I started with Are Men Necessary?, which is a commentary on feminism, politics and the rise of cosmetic surgery in America (among other things). And then I moved on to The Irresistible Revolution, which is pretty amazing. And in addition to these two, I'm reading Financial Peace Revisited as part of a class I am taking. Reading The Irresistible Revolution right after Are Men Necessary?, has filled my head with thoughts of revolution, and the means to combat some -isms (i.e. material-, rac-, sex-, etc.), and to bring about others (i.e. optim-, femin-, liberal-, etc.). And then I read about attaining financial peace and am told that I should work toward "wealth building" and that I should have the means to buy a boat should I so choose (I won't, because boats make me nervous, but the choice is there). But the voice in my head responds "Savings, Retirement, Boats, Houses, Cars? But people are sleeping in the park across the street from my office. Something is wrong with this." I feel like I'm simultaneously living in two worlds.
I had been told about The Irresistible Revolution by some friends, but am just now getting to read it. The author, Shane Claiborne, is part of The Simple Way community in Philadelphia. He and several others have opened a community center and live there along side the residents of one of the poorest neighborhoods in the country. In the book he tells stories of protests, and important trips to India and Iraq, and of using joy and love to show the world there is another way. That conflict can be solved without violence, that poverty can be overcome when we care for each other, that dying people can be given dignity even if they cannot be saved. This gives me hope that my generation of Americans is looking at the World differently and seeing what has to be done to make it just, and safe, and peaceful.
So now I am wrestling with and trying to reconcile these two worlds.

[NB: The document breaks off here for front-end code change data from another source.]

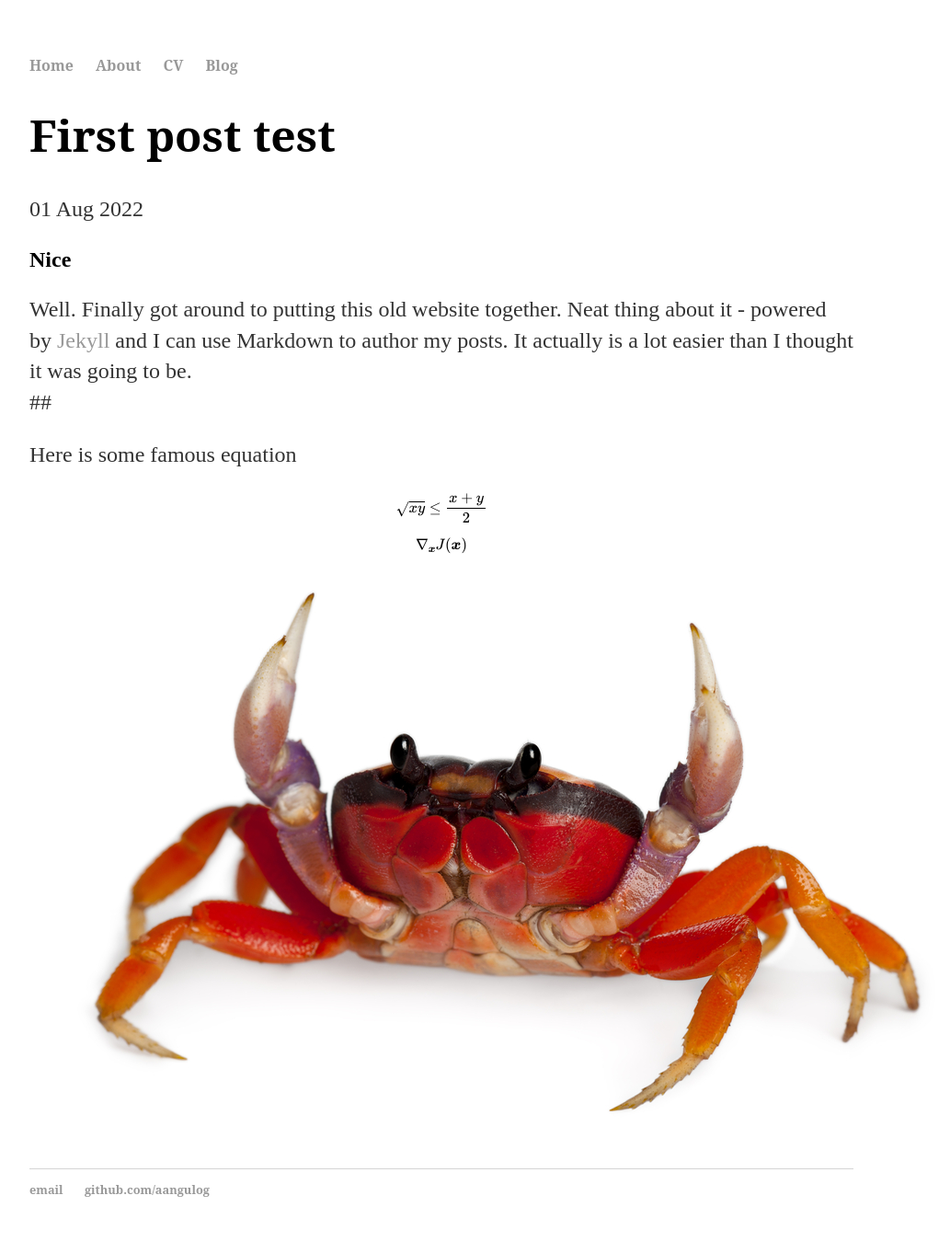
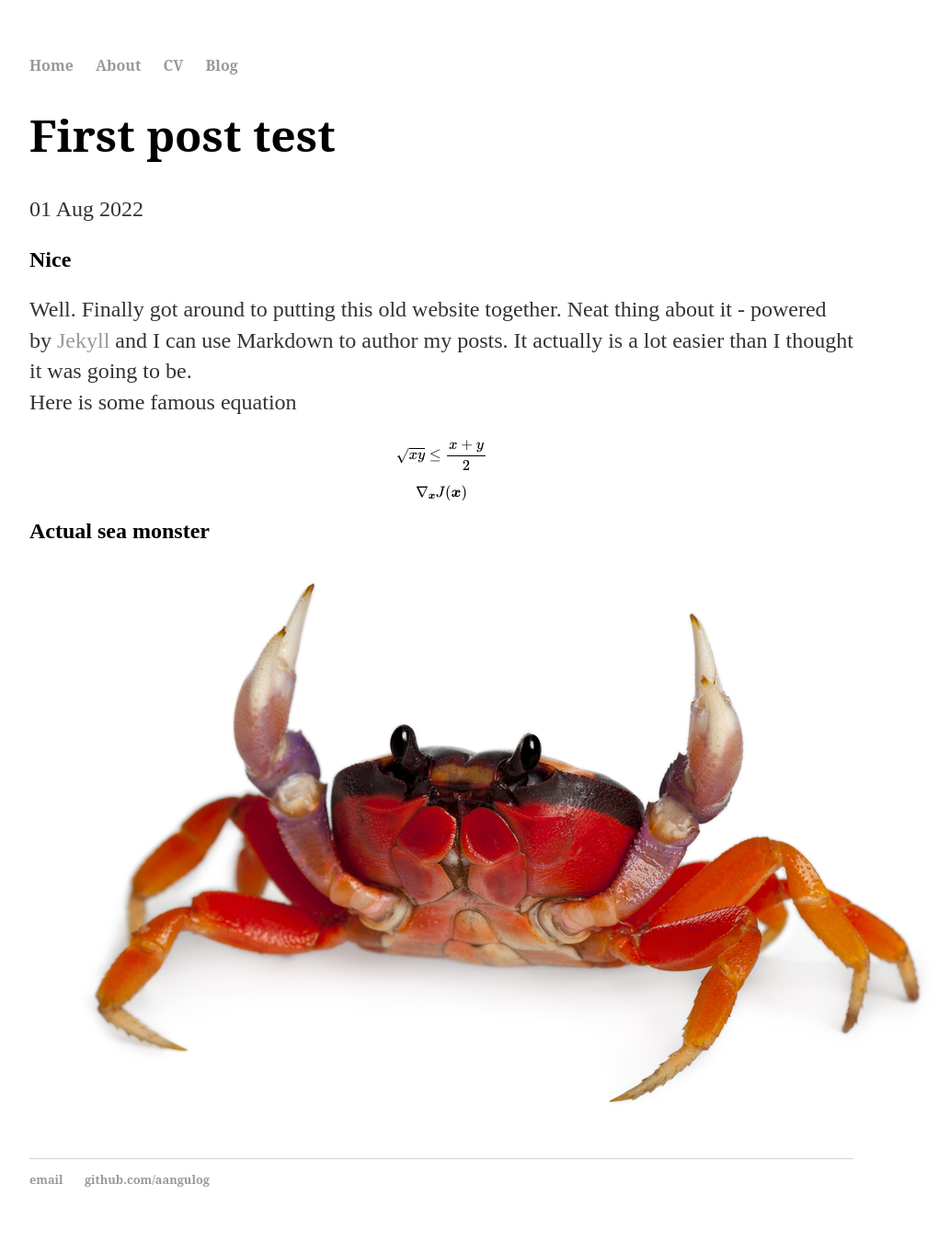
Before and after one commit to aangulog/aangulog.github.io, a Jekyll site: the page built from _posts/2022-08-01-hank-quinlan-site-launched.md, in a window 1280 px wide. Shown: the whole page at 92% size, without its empty margins (160-1193 px from the left). Built offline with Jekyll 4.4.1, drawn with Linux system fonts in a browser that asks for light colours; formulas are drawn with MathJax 3.

Commit message:
Update 2022-08-01-hank-quinlan-site-launched.md

```diff
--- a/_posts/2022-08-01-hank-quinlan-site-launched.md
+++ b/_posts/2022-08-01-hank-quinlan-site-launched.md
@@ -6,12 +6,12 @@ date: 2022-08-01
 
 ## Nice
 Well. Finally got around to putting this old website together. Neat thing about it - powered by [Jekyll](http://jekyllrb.com) and I can use Markdown to author my posts. It actually is a lot easier than I thought it was going to be.
-##
-
 Here is some famous equation
 
 $$\sqrt{xy}\leq\frac{x+y}{2}$$
 
 $$\nabla_\boldsymbol{x} J(\boldsymbol{x})$$
 
+## Actual sea monster
+
 ![crab](/docs/assets/landcrab_85460941.jpg)
```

I find money very tricky, and am made very anxious by its presence in mass, but also by its absence. I have lived my entire life in a place of financial struggle (though I know very well that I and my family are among some of the wealthiest people in the world), and can see the great potential of finally winning this battle. I simply must hope for the discernment to know when enough is enough, and to use what I have to do what is right.